Frederick J. Sheehan
The year that ends tomorrow is regarded now, and will be considered in all future financial reminiscence, with very much mingled feelings. Even the nation-wide speculating public, which has taken its losses, and at least in outward semblance, learned its lesson, will hardly end the year without a sense of bewilderment. Barring the Wall Street money rates, everything seemed to be going well up to the middle of September. Stocks should go higher when business prosperity increases in a striking way, and trade activity, even in the usually dull midsummer months, had reached a magnitude never witnessed in that season.If prices for industrial products were not rising, profits were.
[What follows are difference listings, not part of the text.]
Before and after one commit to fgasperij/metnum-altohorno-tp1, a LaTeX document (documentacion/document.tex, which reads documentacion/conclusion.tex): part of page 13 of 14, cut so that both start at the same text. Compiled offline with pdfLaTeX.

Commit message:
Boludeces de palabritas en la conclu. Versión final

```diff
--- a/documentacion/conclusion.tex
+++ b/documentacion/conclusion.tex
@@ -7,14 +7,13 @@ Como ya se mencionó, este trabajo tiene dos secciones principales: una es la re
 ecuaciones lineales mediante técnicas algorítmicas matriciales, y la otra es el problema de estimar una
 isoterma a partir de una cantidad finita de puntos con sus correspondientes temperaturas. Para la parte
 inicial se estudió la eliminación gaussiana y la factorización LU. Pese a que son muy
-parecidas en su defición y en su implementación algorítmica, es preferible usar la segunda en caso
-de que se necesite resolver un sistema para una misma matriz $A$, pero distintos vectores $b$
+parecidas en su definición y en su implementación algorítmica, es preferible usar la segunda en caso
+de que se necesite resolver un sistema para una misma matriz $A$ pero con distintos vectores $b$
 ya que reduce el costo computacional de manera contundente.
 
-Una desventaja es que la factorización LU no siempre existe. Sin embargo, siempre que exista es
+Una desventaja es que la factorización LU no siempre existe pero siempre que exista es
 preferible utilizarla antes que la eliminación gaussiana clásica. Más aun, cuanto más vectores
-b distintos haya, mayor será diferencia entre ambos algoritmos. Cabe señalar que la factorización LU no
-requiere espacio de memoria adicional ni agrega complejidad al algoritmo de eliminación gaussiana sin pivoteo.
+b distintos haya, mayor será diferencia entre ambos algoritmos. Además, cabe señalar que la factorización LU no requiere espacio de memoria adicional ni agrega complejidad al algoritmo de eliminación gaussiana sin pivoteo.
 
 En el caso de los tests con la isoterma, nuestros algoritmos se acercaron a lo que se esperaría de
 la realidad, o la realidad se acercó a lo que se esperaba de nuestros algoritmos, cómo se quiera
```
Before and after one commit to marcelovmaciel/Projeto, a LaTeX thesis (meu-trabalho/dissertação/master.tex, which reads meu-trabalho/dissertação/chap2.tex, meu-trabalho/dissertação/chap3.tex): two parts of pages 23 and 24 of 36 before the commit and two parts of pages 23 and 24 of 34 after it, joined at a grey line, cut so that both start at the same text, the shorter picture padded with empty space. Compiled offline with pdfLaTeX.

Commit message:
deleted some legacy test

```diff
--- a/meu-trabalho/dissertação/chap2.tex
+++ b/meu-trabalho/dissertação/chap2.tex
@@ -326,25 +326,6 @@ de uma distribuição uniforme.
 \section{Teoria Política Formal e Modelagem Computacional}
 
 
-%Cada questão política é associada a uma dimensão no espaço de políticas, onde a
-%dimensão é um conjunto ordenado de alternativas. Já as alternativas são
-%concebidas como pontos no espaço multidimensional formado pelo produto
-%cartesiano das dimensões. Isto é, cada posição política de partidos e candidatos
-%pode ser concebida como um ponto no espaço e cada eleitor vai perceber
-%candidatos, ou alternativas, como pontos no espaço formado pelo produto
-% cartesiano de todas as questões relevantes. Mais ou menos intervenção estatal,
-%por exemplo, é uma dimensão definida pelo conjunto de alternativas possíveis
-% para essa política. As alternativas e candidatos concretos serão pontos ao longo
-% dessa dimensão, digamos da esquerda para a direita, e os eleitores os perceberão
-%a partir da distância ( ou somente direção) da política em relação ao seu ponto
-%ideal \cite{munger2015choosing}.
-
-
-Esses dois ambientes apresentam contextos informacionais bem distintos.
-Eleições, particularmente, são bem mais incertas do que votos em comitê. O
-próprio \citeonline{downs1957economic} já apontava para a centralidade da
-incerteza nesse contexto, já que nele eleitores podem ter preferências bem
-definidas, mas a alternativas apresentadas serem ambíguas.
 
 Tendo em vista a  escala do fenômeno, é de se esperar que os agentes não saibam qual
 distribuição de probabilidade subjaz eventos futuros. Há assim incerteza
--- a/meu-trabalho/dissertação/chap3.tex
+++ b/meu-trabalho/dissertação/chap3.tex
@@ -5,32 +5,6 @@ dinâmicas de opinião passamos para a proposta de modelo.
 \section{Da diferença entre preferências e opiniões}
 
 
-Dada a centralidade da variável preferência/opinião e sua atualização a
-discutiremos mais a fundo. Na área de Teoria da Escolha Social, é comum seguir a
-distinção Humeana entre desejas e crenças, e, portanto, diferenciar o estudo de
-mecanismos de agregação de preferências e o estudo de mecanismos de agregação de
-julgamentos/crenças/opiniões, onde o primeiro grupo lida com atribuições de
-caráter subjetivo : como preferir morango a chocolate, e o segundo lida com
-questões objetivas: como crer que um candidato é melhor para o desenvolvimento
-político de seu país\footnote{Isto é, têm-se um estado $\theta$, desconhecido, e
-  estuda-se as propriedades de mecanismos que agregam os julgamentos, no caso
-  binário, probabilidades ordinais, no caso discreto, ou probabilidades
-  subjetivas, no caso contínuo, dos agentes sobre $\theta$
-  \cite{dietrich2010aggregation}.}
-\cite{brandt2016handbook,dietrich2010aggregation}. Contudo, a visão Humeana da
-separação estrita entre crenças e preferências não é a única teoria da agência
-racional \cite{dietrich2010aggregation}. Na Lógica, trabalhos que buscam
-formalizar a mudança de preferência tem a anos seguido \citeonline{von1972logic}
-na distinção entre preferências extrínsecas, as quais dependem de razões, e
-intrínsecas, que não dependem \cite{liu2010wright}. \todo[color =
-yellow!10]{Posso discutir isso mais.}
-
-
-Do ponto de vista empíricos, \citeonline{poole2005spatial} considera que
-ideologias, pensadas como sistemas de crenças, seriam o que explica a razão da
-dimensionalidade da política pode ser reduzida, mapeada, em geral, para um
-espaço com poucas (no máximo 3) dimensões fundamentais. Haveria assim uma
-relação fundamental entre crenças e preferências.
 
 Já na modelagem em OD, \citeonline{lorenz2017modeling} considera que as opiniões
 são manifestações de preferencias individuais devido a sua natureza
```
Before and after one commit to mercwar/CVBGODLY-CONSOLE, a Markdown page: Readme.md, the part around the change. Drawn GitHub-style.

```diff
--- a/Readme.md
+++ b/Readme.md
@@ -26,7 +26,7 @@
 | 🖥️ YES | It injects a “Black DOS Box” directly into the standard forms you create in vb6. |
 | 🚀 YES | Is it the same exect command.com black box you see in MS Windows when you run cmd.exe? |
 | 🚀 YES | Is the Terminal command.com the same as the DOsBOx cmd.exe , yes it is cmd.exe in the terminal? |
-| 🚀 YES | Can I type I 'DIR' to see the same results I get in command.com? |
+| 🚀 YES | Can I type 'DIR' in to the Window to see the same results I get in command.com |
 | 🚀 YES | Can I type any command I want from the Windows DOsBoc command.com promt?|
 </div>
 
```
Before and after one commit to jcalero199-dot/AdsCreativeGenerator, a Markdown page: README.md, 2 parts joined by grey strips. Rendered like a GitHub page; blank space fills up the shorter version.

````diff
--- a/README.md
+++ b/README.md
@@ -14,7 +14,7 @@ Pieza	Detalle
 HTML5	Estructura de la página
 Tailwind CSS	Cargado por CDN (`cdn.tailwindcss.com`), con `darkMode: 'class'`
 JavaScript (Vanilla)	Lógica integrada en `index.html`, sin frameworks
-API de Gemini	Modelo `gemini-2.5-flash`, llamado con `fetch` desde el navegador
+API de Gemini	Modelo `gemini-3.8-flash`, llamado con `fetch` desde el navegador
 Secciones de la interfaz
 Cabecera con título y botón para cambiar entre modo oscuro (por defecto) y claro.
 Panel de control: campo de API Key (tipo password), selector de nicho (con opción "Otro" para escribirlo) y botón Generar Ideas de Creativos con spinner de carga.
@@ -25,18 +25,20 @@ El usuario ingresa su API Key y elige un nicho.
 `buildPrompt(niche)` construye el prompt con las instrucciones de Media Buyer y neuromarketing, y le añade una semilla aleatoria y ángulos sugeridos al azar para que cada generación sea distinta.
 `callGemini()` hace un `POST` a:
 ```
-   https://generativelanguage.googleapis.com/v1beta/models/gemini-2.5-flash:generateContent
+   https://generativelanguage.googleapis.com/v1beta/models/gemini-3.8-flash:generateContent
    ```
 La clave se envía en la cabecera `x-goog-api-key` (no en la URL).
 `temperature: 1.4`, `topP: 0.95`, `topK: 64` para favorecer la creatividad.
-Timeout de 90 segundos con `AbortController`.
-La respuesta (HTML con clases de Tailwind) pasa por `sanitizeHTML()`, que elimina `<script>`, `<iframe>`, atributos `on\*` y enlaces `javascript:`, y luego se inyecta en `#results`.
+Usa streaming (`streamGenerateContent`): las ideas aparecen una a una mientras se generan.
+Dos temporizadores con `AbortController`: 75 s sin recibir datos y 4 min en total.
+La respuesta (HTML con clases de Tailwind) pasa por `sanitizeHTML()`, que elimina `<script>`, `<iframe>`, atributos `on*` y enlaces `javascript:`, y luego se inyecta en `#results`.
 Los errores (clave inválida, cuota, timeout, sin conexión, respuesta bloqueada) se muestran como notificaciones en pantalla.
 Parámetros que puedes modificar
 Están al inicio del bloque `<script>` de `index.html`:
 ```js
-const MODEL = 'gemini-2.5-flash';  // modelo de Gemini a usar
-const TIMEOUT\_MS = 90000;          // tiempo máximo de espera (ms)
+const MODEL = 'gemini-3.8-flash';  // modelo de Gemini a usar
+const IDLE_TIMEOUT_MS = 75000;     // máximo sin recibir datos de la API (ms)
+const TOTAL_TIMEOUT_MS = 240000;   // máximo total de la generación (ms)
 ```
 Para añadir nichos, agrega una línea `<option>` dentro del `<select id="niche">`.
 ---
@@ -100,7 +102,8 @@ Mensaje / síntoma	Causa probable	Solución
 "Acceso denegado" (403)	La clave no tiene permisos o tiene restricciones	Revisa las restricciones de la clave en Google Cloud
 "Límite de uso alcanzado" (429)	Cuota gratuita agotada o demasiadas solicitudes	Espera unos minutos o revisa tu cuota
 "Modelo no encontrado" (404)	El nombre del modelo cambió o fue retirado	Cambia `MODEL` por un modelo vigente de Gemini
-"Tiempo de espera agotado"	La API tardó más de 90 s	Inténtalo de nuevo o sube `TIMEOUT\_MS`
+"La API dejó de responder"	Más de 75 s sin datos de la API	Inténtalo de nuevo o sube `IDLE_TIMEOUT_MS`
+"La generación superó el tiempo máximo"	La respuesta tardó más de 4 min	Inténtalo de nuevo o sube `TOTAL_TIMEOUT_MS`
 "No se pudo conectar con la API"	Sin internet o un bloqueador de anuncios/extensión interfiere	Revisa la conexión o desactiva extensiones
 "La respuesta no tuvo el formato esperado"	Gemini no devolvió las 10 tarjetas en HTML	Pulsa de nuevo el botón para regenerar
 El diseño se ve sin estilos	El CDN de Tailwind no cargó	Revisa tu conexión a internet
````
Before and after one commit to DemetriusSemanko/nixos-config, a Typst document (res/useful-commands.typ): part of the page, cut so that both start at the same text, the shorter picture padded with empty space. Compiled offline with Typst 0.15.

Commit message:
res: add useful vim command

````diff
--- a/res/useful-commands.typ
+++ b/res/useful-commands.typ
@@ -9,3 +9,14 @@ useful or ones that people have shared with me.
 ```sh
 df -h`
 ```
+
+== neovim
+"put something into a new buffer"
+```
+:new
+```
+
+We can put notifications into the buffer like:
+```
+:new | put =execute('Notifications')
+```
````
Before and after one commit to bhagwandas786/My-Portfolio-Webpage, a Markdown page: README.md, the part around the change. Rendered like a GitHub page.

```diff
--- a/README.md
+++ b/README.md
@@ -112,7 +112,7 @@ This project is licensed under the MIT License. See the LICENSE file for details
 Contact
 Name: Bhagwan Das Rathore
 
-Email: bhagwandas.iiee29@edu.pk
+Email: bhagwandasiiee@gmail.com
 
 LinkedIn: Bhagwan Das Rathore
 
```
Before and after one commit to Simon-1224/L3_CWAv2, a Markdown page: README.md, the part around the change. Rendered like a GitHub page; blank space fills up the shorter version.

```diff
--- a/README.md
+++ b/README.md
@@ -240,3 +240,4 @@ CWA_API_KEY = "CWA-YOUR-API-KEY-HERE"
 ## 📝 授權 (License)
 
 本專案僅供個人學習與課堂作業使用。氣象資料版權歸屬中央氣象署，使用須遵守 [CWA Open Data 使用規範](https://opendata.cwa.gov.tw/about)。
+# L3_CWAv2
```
The predicted increase of industrial company dividends had been realized. Few disturbing incidents had occurred in company finance, to suggest that the upward trend of earnings and dividends would not continue indefinitely. Yet this was the very moment selected by fate for a crash in Stock Exchange values quite unprecedented in history.By people more familiar with past financial history than the outside public of 1929 has shown itself to be, it might be answered that it is precisely in such an hour of seemingly impregnable prosperity that the worst of our older financial crises have occurred. The disastrous deflation of 1920 began on the markets at a time when consuming power was apparently inexhaustible, when visible evidence appeared to be at hand that supplies were inadequate to meet demand. Long after 1907 it was angrily asserted that the October panic of that year could not have been a reasonable occurrence, considering the immense activity of trade and the very large company earnings which had prevailed in the preceding nine months.The economic explanation of the seeming paradox, however, assigns the great increase of financial or industrial activity, just before the breakdown, as itself the cause for the collapse. On every occasion of the kind, abnormal stringency in the money market had warned, long before the 'panic month,' that credit was overstrained. When, in the face of that condition, activities of general trade or on the Stock Exchange were greatly increased and with them the demand for credit, the breaking-point was reachedSuch contributory influences as withdrawal of foreign capital from Wall Street, last September and in 1907, were merely incidents. On none of these occasions did either Wall Street or the banks recognize at the time how extremely bad the situation had already grown; the most energetic effort had been directed to concealing or disguising its precarious nature. But the crash, when it came, was always violent in proportion to the extent by which previous speculation had over-stepped the mark.In one respect the history of 1929 resembles that of 1920. The two years differ, in that the panicky collapse of nine years ago came in the immediate sequence to inflation of commodity values, whereas last Autumn's breakdown followed inflation of values only on the Stock Exchange. Otherwise the analogy is close. The preceding speculation had on both occasions been built on the basis of pure illusion; in each year the whole country seemed to be deluded into the notion that a new economic era had arrived, in which all old-fashioned economic axioms might be safely disregarded. In both 1929 and 1920 prices had been carried to previously unimagined heights. In both, it was insisted up to the last (even by serious businessmen), that they were destined to go vastly higher.As a quite inevitable result, the forced readjustment when it came was more sweepingly violent on each occasion than financial imagination had considered possible. Last autumn's 50 percent decline in the average price of stocks surpassed all precedent; yet the average fall of 43 percent in average prices of commodities, between the middle of 1920 and the end of 1921, was almost equally unparalleled. If it seemed, last August, that the price of General Electric, for instance, could not conceivably fall 58 per cent in three months, so it was inconceivable in May of 1920 that wheat would in the next 18 months fall 70 per cent, to less than its pre-war average price. But the reckoning in both years measured with inexorable accuracy the scope of previous excesses.